Monthly steer finishing net returns from January 2010 to March 2020 are presented in Figure 3. It is important to note that net returns were computed using closeout months rather than placement months. Net returns averaged a negative $80 per head in 2019. Net losses in the first quarter of this year averaged $10.
The spread of COVID-19 resulted in a $50 per head decline in expected net returns for the first quarter, with most of the impact occurring in March. The anticipated impact of COVID-19 in the second quarter is substantially larger.
In early January, we projected that net returns per head in the second quarter of this year would be approximately $10. The large drop in fed cattle prices and subsequent increase in the feeder to fed cattle ratio has resulted in a substantial revision in our projections for the second quarter.
Unless fed cattle prices increase from their current levels, net losses in the second quarter could average more than $250 per head, with the largest losses expected to occur in May. This is a shift in our net return projections for the second quarter of $260 per head!
Before examining net return prospects for last six months of this year, we will discuss breakeven prices. Historical and breakeven prices for the last ten years, as well as projected breakeven prices through 2020, are illustrated in Figure 4.
Breakeven prices in the first quarter of this year averaged approximately $119 per cwt. Breakeven prices in the second quarter are expected to range from $118 to $121 per cwt. For the third and fourth quarters, breakeven prices are expected to average approximately $107 and $102, respectively.

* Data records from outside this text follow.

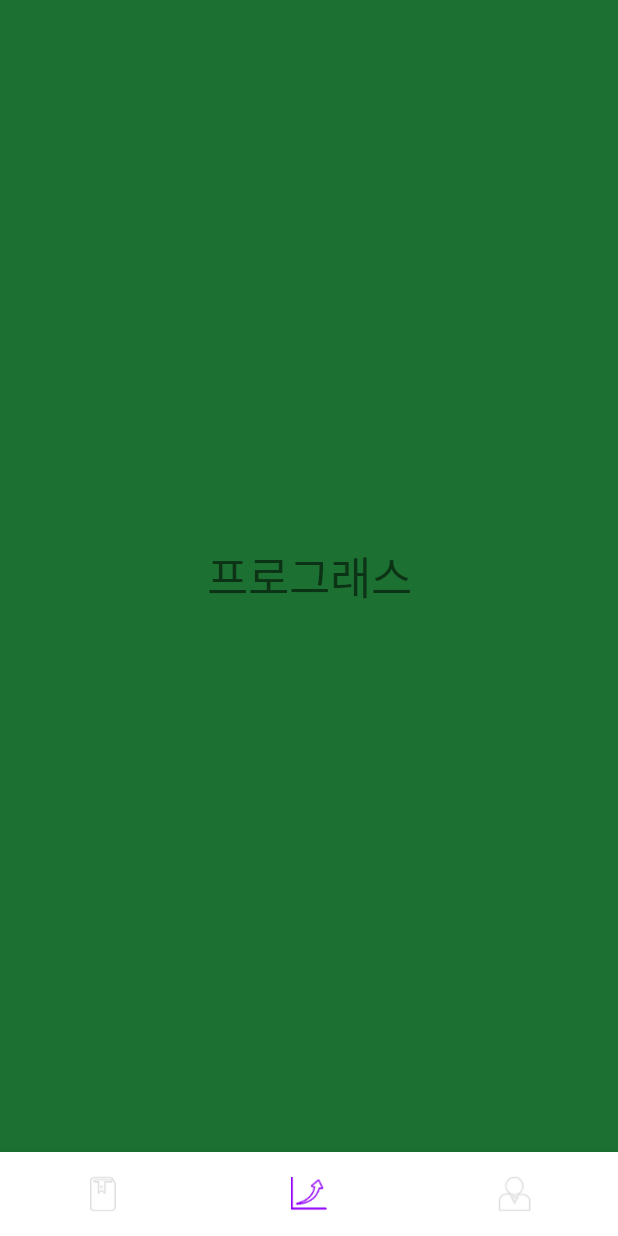
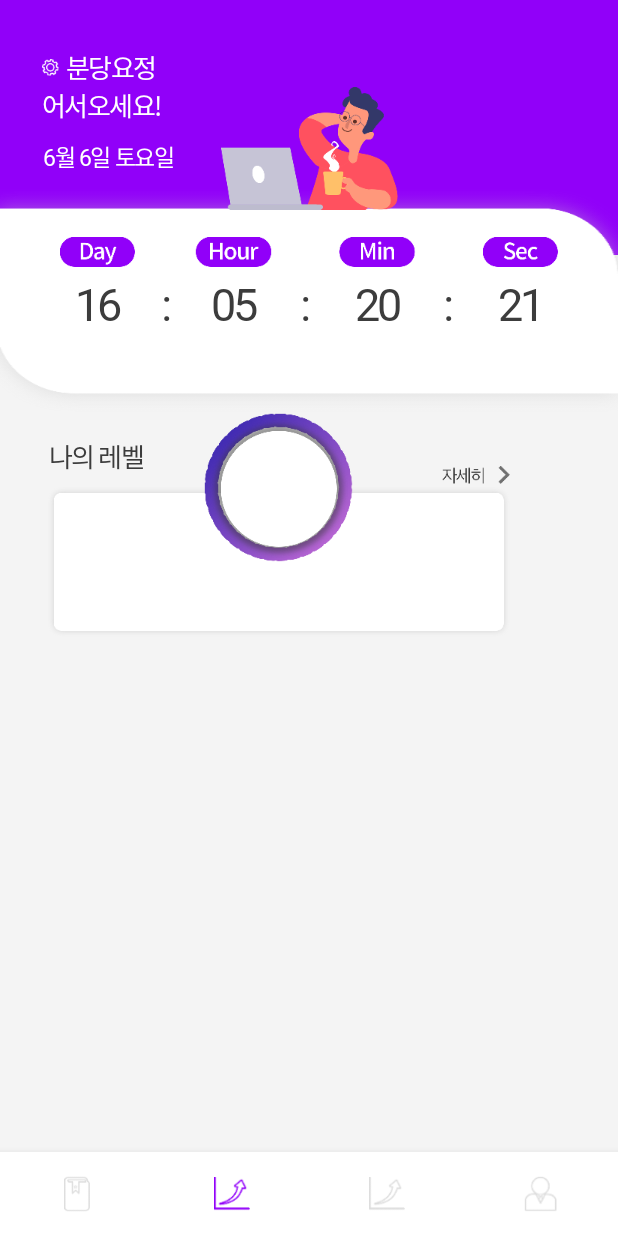
Before and after one commit to 1111111111-app/sNoker, an Android app: the MainActivity screen opened directly, with no data from a screen before it, item 2 of the bottom bar chosen, on a phone screen of 412 x 824 dp. Run offline under Robolectric (Android 15) with nearby library versions, the phone set to English and light mode, and no system bars; our stand-ins replace data binding.

Commit message:
Add Board Fragment

```diff
--- /dev/null
+++ b/app/src/main/java/com/example/snoker/view/fragment/BoardFragment.kt
@@ -0,0 +1,41 @@
+package com.example.snoker.view.fragment
+
+import android.content.Context
+import android.os.Bundle
+import android.util.Log
+import android.view.LayoutInflater
+import android.view.View
+import android.view.ViewGroup
+import androidx.fragment.app.Fragment
+import com.example.snoker.R
+
+class BoardFragment : Fragment() {
+    companion object {
+        const val TAG: String = "BoardFragment"
+
+        fun newInstance() : BoardFragment {
+            return BoardFragment()
+        }
+    }
+
+    override fun onCreate(savedInstanceState: Bundle?) {
+        super.onCreate(savedInstanceState)
+        Log.d(TAG, "BoardFragment On create Called")
+    }
+
+    // 프레그먼트를 안고 있는 액티비티에 붙었을때
+    override fun onAttach(context: Context) {
+        super.onAttach(context)
+        Log.d(TAG, "BoardFragment on Attach Called")
+    }
+
+    override fun onCreateView(
+        inflater: LayoutInflater,
+        container: ViewGroup?,
+        savedInstanceState: Bundle?
+    ): View? {
+        Log.d(TAG, "BoardFragment on Create View Called")
+
+        return inflater.inflate(R.layout.fragment_board, container, false)
+    }
+}
--- a/app/src/main/java/com/example/snoker/view/main/MainActivity.kt
+++ b/app/src/main/java/com/example/snoker/view/main/MainActivity.kt
@@ -8,6 +8,7 @@ import androidx.databinding.DataBindingUtil
 import com.example.snoker.R
 import com.example.snoker.base.BaseActivity
 import com.example.snoker.databinding.ActivityMainBinding
+import com.example.snoker.view.fragment.BoardFragment
 import com.example.snoker.view.fragment.MainFragment
 import com.example.snoker.view.fragment.MyPageFragment
 import com.example.snoker.view.fragment.ProgressFragment
@@ -20,6 +21,7 @@ class MainActivity : BaseActivity<ActivityMainBinding, MainViewModel>(),
     private lateinit var mainFragment: MainFragment
     private lateinit var progressFragment: ProgressFragment
     private lateinit var myPageFragment: MyPageFragment
+    private lateinit var boardFragment: BoardFragment
 
     companion object {
         const val TAG: String = "MainActivity"
@@ -52,6 +54,7 @@ class MainActivity : BaseActivity<ActivityMainBinding, MainViewModel>(),
         Log.d(TAG, "MainActivity on Navigation Item Selected Call")
 
         when(item.itemId) {
+
             R.id.main -> {
                 Log.d(TAG, "MainAcitivity 메인버튼 클릭")
                 mainFragment = MainFragment.newInstance()
@@ -59,6 +62,7 @@ class MainActivity : BaseActivity<ActivityMainBinding, MainViewModel>(),
                                         .replace(R.id.frame, mainFragment)
                                         .commit()
             }
+
             R.id.progress -> {
                 Log.d(TAG, "MainAcitivity 프로그래스버튼 클릭")
                 progressFragment = ProgressFragment.newInstance()
@@ -66,6 +70,7 @@ class MainActivity : BaseActivity<ActivityMainBinding, MainViewModel>(),
                     .replace(R.id.frame, progressFragment)
                     .commit()
             }
+
             R.id.mypage -> {
                 Log.d(TAG, "MainAcitivity 마이페이지버튼 클릭")
                 myPageFragment = MyPageFragment.newInstance()
@@ -73,6 +78,14 @@ class MainActivity : BaseActivity<ActivityMainBinding, MainViewModel>(),
                     .replace(R.id.frame, myPageFragment)
                     .commit()
             }
+
+            R.id.board -> {
+                Log.d(TAG, "MainAcitivity 게시판버튼 클릭")
+                boardFragment = BoardFragment.newInstance()
+                supportFragmentManager.beginTransaction()
+                    .replace(R.id.frame, boardFragment)
+                    .commit()
+            }
         }
         return true
     }
--- /dev/null
+++ b/app/src/main/res/layout/fragment_board.xml
@@ -0,0 +1,330 @@
+<?xml version="1.0" encoding="utf-8"?>
+<layout xmlns:android="http://schemas.android.com/apk/res/android"
+    xmlns:app="http://schemas.android.com/apk/res-auto"
+    xmlns:tools="http://schemas.android.com/tools">
+
+    <data>
+        <variable
+            name="viewmodel"
+            type="com.example.snoker.view.fragment.MainFragment" />
+    </data>
+
+    <androidx.constraintlayout.widget.ConstraintLayout
+        android:layout_width="match_parent"
+        android:layout_height="match_parent"
+        android:background="#f4f4f4"
+        tools:context=".MainFragment">
+
+
+        <ImageView
+            android:id="@+id/backGroundImage"
+            android:layout_width="match_parent"
+            android:layout_height="wrap_content"
+            android:background="@drawable/bg_3"
+            app:layout_constraintEnd_toEndOf="parent"
+            app:layout_constraintStart_toStartOf="parent"
+            app:layout_constraintTop_toTopOf="parent" />
+
+        <ImageView
+            android:id="@+id/sectionImage"
+            android:layout_width="match_parent"
+            android:layout_height="wrap_content"
+            android:layout_marginTop="126dp"
+            android:background="@drawable/section_1_bg"
+            app:layout_constraintTop_toTopOf="@+id/backGroundImage"
+            tools:layout_editor_absoluteX="0dp" />
+
+        <ImageView
+            android:id="@+id/characterImage"
+            android:layout_width="wrap_content"
+            android:layout_height="wrap_content"
+            android:layout_marginBottom="135dp"
+            android:background="@drawable/character"
+            app:layout_constraintBottom_toBottomOf="@+id/sectionImage"
+            app:layout_constraintEnd_toEndOf="parent"
+            app:layout_constraintStart_toStartOf="@+id/backGroundImage" />
+
+        <ImageView
+            android:id="@+id/settingImage"
+            android:layout_width="11dp"
+            android:layout_height="11dp"
+            android:layout_marginEnd="4dp"
+            android:layout_marginRight="4dp"
+            app:layout_constraintBottom_toTopOf="@+id/introText"
+            app:layout_constraintEnd_toStartOf="@+id/idText"
+            app:layout_constraintTop_toTopOf="@+id/idText"
+            app:srcCompat="@drawable/icon_setting" />
+
+        <ImageView
+            android:id="@+id/dayImage"
+            android:layout_width="wrap_content"
+            android:layout_height="wrap_content"
+            android:layout_marginStart="40dp"
+            android:layout_marginLeft="40dp"
+            android:layout_marginTop="16dp"
+            app:layout_constraintStart_toStartOf="parent"
+            app:layout_constraintTop_toBottomOf="@+id/characterImage"
+            app:srcCompat="@drawable/day" />
+
+        <ImageView
+            android:id="@+id/minImage"
+            android:layout_width="wrap_content"
+            android:layout_height="wrap_content"
+            android:layout_marginStart="40dp"
+            android:layout_marginLeft="40dp"
+            android:layout_marginEnd="40dp"
+            android:layout_marginRight="40dp"
+            app:layout_constraintBottom_toBottomOf="@+id/hourImage"
+            app:layout_constraintEnd_toStartOf="@+id/secImage"
+            app:layout_constraintStart_toEndOf="@+id/hourImage"
+            app:layout_constraintTop_toTopOf="@+id/hourImage"
+            app:srcCompat="@drawable/min" />
+
+        <ImageView
+            android:id="@+id/hourImage"
+            android:layout_width="wrap_content"
+            android:layout_height="wrap_content"
+            android:layout_marginStart="40dp"
+            android:layout_marginLeft="40dp"
+            app:layout_constraintBottom_toBottomOf="@+id/dayImage"
+            app:layout_constraintStart_toEndOf="@+id/dayImage"
+            app:layout_constraintTop_toTopOf="@+id/dayImage"
+            app:srcCompat="@drawable/hour" />
+
+        <ImageView
+            android:id="@+id/secImage"
+            android:layout_width="wrap_content"
+            android:layout_height="wrap_content"
+            android:layout_marginEnd="40dp"
+            android:layout_marginRight="40dp"
+            app:layout_constraintBottom_toBottomOf="@+id/minImage"
+            app:layout_constraintEnd_toEndOf="parent"
+            app:layout_constraintTop_toTopOf="@+id/minImage"
+            app:srcCompat="@drawable/sec" />
+
+        <TextView
+            android:id="@+id/idText"
+            android:layout_width="wrap_content"
+            android:layout_height="wrap_content"
+            android:layout_marginTop="32dp"
+            android:text="분당요정"
+            android:textSize="17sp"
+            android:textColor="#ffffff"
+            android:letterSpacing="-0.06"
+            android:gravity="center_horizontal"
+            android:includeFontPadding="false"
+            android:lineSpacingExtra="0dp"
+            android:fontFamily="@font/noto_sans_kr_bold"
+            app:layout_constraintEnd_toStartOf="@+id/characterImage"
+            app:layout_constraintStart_toStartOf="parent"
+            app:layout_constraintTop_toTopOf="parent" />
+
+        <TextView
+            android:id="@+id/introText"
+            android:layout_width="wrap_content"
+            android:layout_height="wrap_content"
+            android:fontFamily="@font/noto_sans_kr_regular"
+            android:gravity="center_horizontal"
+            android:includeFontPadding="false"
+            android:letterSpacing="-0.06"
+            android:lineSpacingExtra="0dp"
+            android:text="어서오세요!"
+            android:textColor="#ffffff"
+            android:textSize="17sp"
+            app:layout_constraintStart_toStartOf="@+id/settingImage"
+            app:layout_constraintTop_toBottomOf="@+id/idText" />
+
+        <TextView
+            android:id="@+id/dateText"
+            android:layout_width="wrap_content"
+            android:layout_height="wrap_content"
+            android:layout_marginTop="10dp"
+            android:fontFamily="@font/noto_sans_kr_regular"
+            android:gravity="center_horizontal"
+            android:includeFontPadding="false"
+            android:letterSpacing="-0.06"
+            android:lineSpacingExtra="0dp"
+            android:text="6월 6일 토요일"
+            android:textColor="#ffffff"
+            android:textSize="15sp"
+            app:layout_constraintStart_toStartOf="@+id/settingImage"
+            app:layout_constraintTop_toBottomOf="@+id/introText" />
+
+        <TextView
+            android:id="@+id/dayText"
+            android:layout_width="wrap_content"
+            android:layout_height="wrap_content"
+            android:layout_marginTop="8dp"
+            android:fontFamily="@font/noto_sans_kr_bold"
+            android:gravity="center_horizontal"
+            android:includeFontPadding="false"
+            android:letterSpacing="-0.06"
+            android:lineSpacingExtra="0dp"
+            android:text="16"
+            android:textColor="#3c3c3c"
+            android:textSize="30sp"
+            app:layout_constraintEnd_toEndOf="@+id/dayImage"
+            app:layout_constraintStart_toStartOf="@+id/dayImage"
+            app:layout_constraintTop_toBottomOf="@+id/dayImage" />
+
+        <TextView
+            android:id="@+id/hourText"
+            android:layout_width="wrap_content"
+            android:layout_height="wrap_content"
+            android:layout_marginTop="8dp"
+            android:fontFamily="@font/noto_sans_kr_bold"
+            android:gravity="center_horizontal"
+            android:includeFontPadding="false"
+            android:letterSpacing="-0.06"
+            android:lineSpacingExtra="0dp"
+            android:text="05"
+            android:textColor="#3c3c3c"
+            android:textSize="30sp"
+            app:layout_constraintEnd_toEndOf="@+id/hourImage"
+            app:layout_constraintStart_toStartOf="@+id/hourImage"
+            app:layout_constraintTop_toBottomOf="@+id/hourImage" />
+
+        <TextView
+            android:id="@+id/minText"
+            android:layout_width="wrap_content"
+            android:layout_height="wrap_content"
+            android:layout_marginTop="8dp"
+            android:fontFamily="@font/noto_sans_kr_bold"
+            android:gravity="center_horizontal"
+            android:includeFontPadding="false"
+            android:letterSpacing="-0.06"
+            android:lineSpacingExtra="0dp"
+            android:text="20"
+            android:textColor="#3c3c3c"
+            android:textSize="30sp"
+            app:layout_constraintEnd_toEndOf="@+id/minImage"
+            app:layout_constraintStart_toStartOf="@+id/minImage"
+            app:layout_constraintTop_toBottomOf="@+id/minImage" />
+
+        <TextView
+            android:id="@+id/secText"
+            android:layout_width="wrap_content"
+            android:layout_height="wrap_content"
+            android:layout_marginTop="8dp"
+            android:fontFamily="@font/noto_sans_kr_bold"
+            android:gravity="center_horizontal"
+            android:includeFontPadding="false"
+            android:letterSpacing="-0.06"
+            android:lineSpacingExtra="0dp"
+            android:text="21"
+            android:textColor="#3c3c3c"
+            android:textSize="30sp"
+            app:layout_constraintEnd_toEndOf="@+id/secImage"
+            app:layout_constraintStart_toStartOf="@+id/secImage"
+            app:layout_constraintTop_toBottomOf="@+id/secImage" />
+
+        <TextView
+            android:id="@+id/dayToHourText"
+            android:layout_width="wrap_content"
+            android:layout_height="wrap_content"
+            android:layout_marginTop="8dp"
+            android:fontFamily="@font/noto_sans_kr_bold"
+            android:gravity="center_horizontal"
+            android:includeFontPadding="false"
+            android:letterSpacing="-0.06"
+            android:lineSpacingExtra="0dp"
+            android:text=":"
+            android:textColor="#3c3c3c"
+            android:textSize="30sp"
+            app:layout_constraintEnd_toEndOf="@+id/hourImage"
+            app:layout_constraintStart_toStartOf="@+id/dayImage"
+            app:layout_constraintTop_toBottomOf="@+id/dayImage" />
+
+        <TextView
+            android:id="@+id/hourToMinText"
+            android:layout_width="wrap_content"
+            android:layout_height="wrap_content"
+            android:layout_marginTop="8dp"
+            android:fontFamily="@font/noto_sans_kr_bold"
+            android:gravity="center_horizontal"
+            android:includeFontPadding="false"
+            android:letterSpacing="-0.06"
+            android:lineSpacingExtra="0dp"
+            android:text=":"
+            android:textColor="#3c3c3c"
+            android:textSize="30sp"
+            app:layout_constraintEnd_toEndOf="@+id/minImage"
+            app:layout_constraintStart_toStartOf="@+id/hourImage"
+            app:layout_constraintTop_toBottomOf="@+id/hourImage" />
+
+        <TextView
+            android:id="@+id/minToSecText"
+            android:layout_width="wrap_content"
+            android:layout_height="wrap_content"
+            android:layout_marginTop="8dp"
+            android:fontFamily="@font/noto_sans_kr_bold"
+            android:gravity="center_horizontal"
+            android:includeFontPadding="false"
+            android:letterSpacing="-0.06"
+            android:lineSpacingExtra="0dp"
+            android:text=":"
+            android:textColor="#3c3c3c"
+            android:textSize="30sp"
+            app:layout_constraintEnd_toEndOf="@+id/secImage"
+            app:layout_constraintStart_toStartOf="@+id/minImage"
+            app:layout_constraintTop_toBottomOf="@+id/minImage" />
+
+        <TextView
+            android:id="@+id/levelText"
+            android:layout_width="wrap_content"
+            android:layout_height="wrap_content"
+            android:layout_marginStart="32dp"
+            android:layout_marginLeft="32dp"
+            android:layout_marginTop="16dp"
+            android:fontFamily="@font/noto_sans_kr_bold"
+            android:gravity="center_horizontal"
+            android:includeFontPadding="false"
+            android:letterSpacing="-0.06"
+            android:lineSpacingExtra="0dp"
+            android:text="나의 레벨"
+            android:textColor="#3c3c3c"
+            android:textSize="17sp"
+            app:layout_constraintStart_toStartOf="parent"
+            app:layout_constraintTop_toBottomOf="@+id/sectionImage" />
+
+        <ImageView
+            android:id="@+id/levelmage"
+            android:layout_width="wrap_content"
+            android:layout_height="wrap_content"
+            android:layout_marginTop="8dp"
+            android:background="@drawable/section_2_bg"
+            app:layout_constraintStart_toStartOf="@+id/levelText"
+            app:layout_constraintTop_toBottomOf="@+id/levelText" />
+
+        <ImageView
+            android:id="@+id/progressBelowImage"
+            android:layout_width="wrap_content"
+            android:layout_height="wrap_content"
+            android:layout_marginBottom="50dp"
+            android:background="@drawable/below"
+            app:layout_constraintBottom_toBottomOf="@+id/levelmage"
+            app:layout_constraintEnd_toEndOf="@+id/levelmage"
+            app:layout_constraintHorizontal_bias="0.497"
+            app:layout_constraintStart_toStartOf="@+id/levelmage" />
+
+        <ImageView
+            android:id="@+id/progressAboveImage"
+            android:layout_width="wrap_content"
+            android:layout_height="wrap_content"
+            android:layout_marginBottom="52dp"
+            android:background="@drawable/above"
+            app:layout_constraintBottom_toBottomOf="@+id/levelmage"
+            app:layout_constraintEnd_toEndOf="@+id/levelmage"
+            app:layout_constraintStart_toStartOf="@+id/levelmage" />
+
+        <ImageView
+            android:id="@+id/levelSeeDetailImage"
+            android:layout_width="wrap_content"
+            android:layout_height="wrap_content"
+            android:layout_marginBottom="2dp"
+            android:background="@drawable/see_detail"
+            app:layout_constraintBottom_toTopOf="@+id/levelmage"
+            app:layout_constraintEnd_toEndOf="@+id/levelmage" />
+
+    </androidx.constraintlayout.widget.ConstraintLayout>
+</layout>
--- a/app/src/main/res/menu/navigation_items.xml
+++ b/app/src/main/res/menu/navigation_items.xml
@@ -6,6 +6,13 @@
         android:icon="@drawable/icon_main"
         android:title="main"
         android:gravity="center"
+        />
+    <item
+        android:id="@+id/board"
+        android:enabled="true"
+        android:icon="@drawable/icon_progress"
+        android:title="board"
+        android:gravity="center_horizontal"
         />
 
     <item
```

Combining these breakeven prices for the third and fourth quarters with LMIC fed cattle price projections results in expected losses ranging from $25 to $50 per head in the third quarter and expected positive net returns exceeding $100 per head in the fourth quarter.
We would be remiss if we did not caution the reader regarding the projections for the second half of 2020. The amount of uncertainty in the current market environment is extremely high.
This article discussed recent trends in feeding cost of gain, the feeder to fed price ratio, breakeven prices, and cattle finishing net returns. Average cattle finishing losses in 2019 were estimated to be approximately $80 per head.
Average losses in the first quarter of this year were approximately $10 per head. Current breakeven and fed cattle price projections suggest that large losses will occur in the second quarter.
Though highly uncertain, prospects for the remainder of 2020 look much better.